■ PROBLEM DESCRIPTION:
I would like every entry below written out exactly.

■ DATASET EXTRACT:
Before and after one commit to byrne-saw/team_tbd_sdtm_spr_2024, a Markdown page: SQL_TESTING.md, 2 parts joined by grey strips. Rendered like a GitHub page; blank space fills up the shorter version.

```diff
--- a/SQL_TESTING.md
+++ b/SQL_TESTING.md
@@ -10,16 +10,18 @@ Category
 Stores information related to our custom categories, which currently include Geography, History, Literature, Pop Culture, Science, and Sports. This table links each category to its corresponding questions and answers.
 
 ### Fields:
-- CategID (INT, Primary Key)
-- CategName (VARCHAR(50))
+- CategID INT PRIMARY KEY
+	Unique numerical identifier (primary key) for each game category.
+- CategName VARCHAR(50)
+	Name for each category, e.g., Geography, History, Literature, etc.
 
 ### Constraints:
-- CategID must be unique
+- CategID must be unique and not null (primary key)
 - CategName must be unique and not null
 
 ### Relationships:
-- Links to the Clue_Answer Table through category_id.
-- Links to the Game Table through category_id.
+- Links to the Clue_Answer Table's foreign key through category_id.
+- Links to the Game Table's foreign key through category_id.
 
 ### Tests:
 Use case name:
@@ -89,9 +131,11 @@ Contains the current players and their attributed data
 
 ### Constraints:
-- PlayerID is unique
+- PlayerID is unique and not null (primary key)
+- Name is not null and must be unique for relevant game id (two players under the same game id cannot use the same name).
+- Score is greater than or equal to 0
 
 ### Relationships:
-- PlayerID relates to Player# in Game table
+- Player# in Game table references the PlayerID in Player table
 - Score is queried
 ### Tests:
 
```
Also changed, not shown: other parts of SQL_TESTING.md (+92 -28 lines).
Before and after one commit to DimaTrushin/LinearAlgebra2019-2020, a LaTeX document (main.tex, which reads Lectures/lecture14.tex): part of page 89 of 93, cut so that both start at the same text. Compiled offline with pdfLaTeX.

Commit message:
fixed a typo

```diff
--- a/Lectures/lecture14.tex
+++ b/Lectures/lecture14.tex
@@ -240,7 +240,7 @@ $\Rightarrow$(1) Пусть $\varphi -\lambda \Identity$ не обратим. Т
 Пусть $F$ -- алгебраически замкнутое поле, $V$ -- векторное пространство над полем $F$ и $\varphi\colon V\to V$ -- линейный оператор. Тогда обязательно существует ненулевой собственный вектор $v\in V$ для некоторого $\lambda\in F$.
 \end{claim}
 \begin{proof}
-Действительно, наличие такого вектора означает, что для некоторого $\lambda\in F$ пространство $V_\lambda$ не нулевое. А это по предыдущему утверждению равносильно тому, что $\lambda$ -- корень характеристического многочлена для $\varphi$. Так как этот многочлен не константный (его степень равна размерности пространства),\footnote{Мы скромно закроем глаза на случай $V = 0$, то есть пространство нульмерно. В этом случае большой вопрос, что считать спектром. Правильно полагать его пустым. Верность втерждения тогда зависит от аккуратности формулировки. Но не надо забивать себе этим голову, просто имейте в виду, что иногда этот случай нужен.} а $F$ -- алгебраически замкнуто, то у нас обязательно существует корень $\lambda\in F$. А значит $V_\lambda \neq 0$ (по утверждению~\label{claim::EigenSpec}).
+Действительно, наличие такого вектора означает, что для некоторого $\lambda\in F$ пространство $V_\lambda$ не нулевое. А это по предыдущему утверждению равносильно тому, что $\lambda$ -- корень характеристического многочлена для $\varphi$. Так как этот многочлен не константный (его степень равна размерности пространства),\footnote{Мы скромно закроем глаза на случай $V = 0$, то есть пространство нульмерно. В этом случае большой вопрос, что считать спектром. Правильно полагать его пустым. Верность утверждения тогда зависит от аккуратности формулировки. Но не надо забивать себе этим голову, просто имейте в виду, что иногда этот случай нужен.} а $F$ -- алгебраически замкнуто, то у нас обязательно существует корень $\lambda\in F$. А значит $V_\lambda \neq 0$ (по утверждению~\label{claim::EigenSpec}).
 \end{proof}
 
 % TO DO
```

■ TASK SOLUTION:
Before and after one commit to byrne-saw/team_tbd_sdtm_spr_2024, a Markdown page: SQL_TESTING.md, 2 parts joined by grey strips. Rendered like a GitHub page; blank space fills up the shorter version.

```diff
--- a/SQL_TESTING.md
+++ b/SQL_TESTING.md
@@ -10,16 +10,18 @@ Category
 Stores information related to our custom categories, which currently include Geography, History, Literature, Pop Culture, Science, and Sports. This table links each category to its corresponding questions and answers.
 
 ### Fields:
-- CategID (INT, Primary Key)
-- CategName (VARCHAR(50))
+- CategID INT PRIMARY KEY
+	Unique numerical identifier (primary key) for each game category.
+- CategName VARCHAR(50)
+	Name for each category, e.g., Geography, History, Literature, etc.
 
 ### Constraints:
-- CategID must be unique
+- CategID must be unique and not null (primary key)
 - CategName must be unique and not null
 
 ### Relationships:
-- Links to the Clue_Answer Table through category_id.
-- Links to the Game Table through category_id.
+- Links to the Clue_Answer Table's foreign key through category_id.
+- Links to the Game Table's foreign key through category_id.
 
 ### Tests:
 Use case name:
@@ -89,9 +131,11 @@ Contains the current players and their attributed data
 
 ### Constraints:
-- PlayerID is unique
+- PlayerID is unique and not null (primary key)
+- Name is not null and must be unique for relevant game id (two players under the same game id cannot use the same name).
+- Score is greater than or equal to 0
 
 ### Relationships:
-- PlayerID relates to Player# in Game table
+- Player# in Game table references the PlayerID in Player table
 - Score is queried
 ### Tests:
 
```
Also changed, not shown: other parts of SQL_TESTING.md (+92 -28 lines).
Before and after one commit to DimaTrushin/LinearAlgebra2019-2020, a LaTeX document (main.tex, which reads Lectures/lecture14.tex): part of page 89 of 93, cut so that both start at the same text. Compiled offline with pdfLaTeX.

Commit message:
fixed a typo

```diff
--- a/Lectures/lecture14.tex
+++ b/Lectures/lecture14.tex
@@ -240,7 +240,7 @@ $\Rightarrow$(1) Пусть $\varphi -\lambda \Identity$ не обратим. Т
 Пусть $F$ -- алгебраически замкнутое поле, $V$ -- векторное пространство над полем $F$ и $\varphi\colon V\to V$ -- линейный оператор. Тогда обязательно существует ненулевой собственный вектор $v\in V$ для некоторого $\lambda\in F$.
 \end{claim}
 \begin{proof}
-Действительно, наличие такого вектора означает, что для некоторого $\lambda\in F$ пространство $V_\lambda$ не нулевое. А это по предыдущему утверждению равносильно тому, что $\lambda$ -- корень характеристического многочлена для $\varphi$. Так как этот многочлен не константный (его степень равна размерности пространства),\footnote{Мы скромно закроем глаза на случай $V = 0$, то есть пространство нульмерно. В этом случае большой вопрос, что считать спектром. Правильно полагать его пустым. Верность втерждения тогда зависит от аккуратности формулировки. Но не надо забивать себе этим голову, просто имейте в виду, что иногда этот случай нужен.} а $F$ -- алгебраически замкнуто, то у нас обязательно существует корень $\lambda\in F$. А значит $V_\lambda \neq 0$ (по утверждению~\label{claim::EigenSpec}).
+Действительно, наличие такого вектора означает, что для некоторого $\lambda\in F$ пространство $V_\lambda$ не нулевое. А это по предыдущему утверждению равносильно тому, что $\lambda$ -- корень характеристического многочлена для $\varphi$. Так как этот многочлен не константный (его степень равна размерности пространства),\footnote{Мы скромно закроем глаза на случай $V = 0$, то есть пространство нульмерно. В этом случае большой вопрос, что считать спектром. Правильно полагать его пустым. Верность утверждения тогда зависит от аккуратности формулировки. Но не надо забивать себе этим голову, просто имейте в виду, что иногда этот случай нужен.} а $F$ -- алгебраически замкнуто, то у нас обязательно существует корень $\lambda\in F$. А значит $V_\lambda \neq 0$ (по утверждению~\label{claim::EigenSpec}).
 \end{proof}
 
 % TO DO
```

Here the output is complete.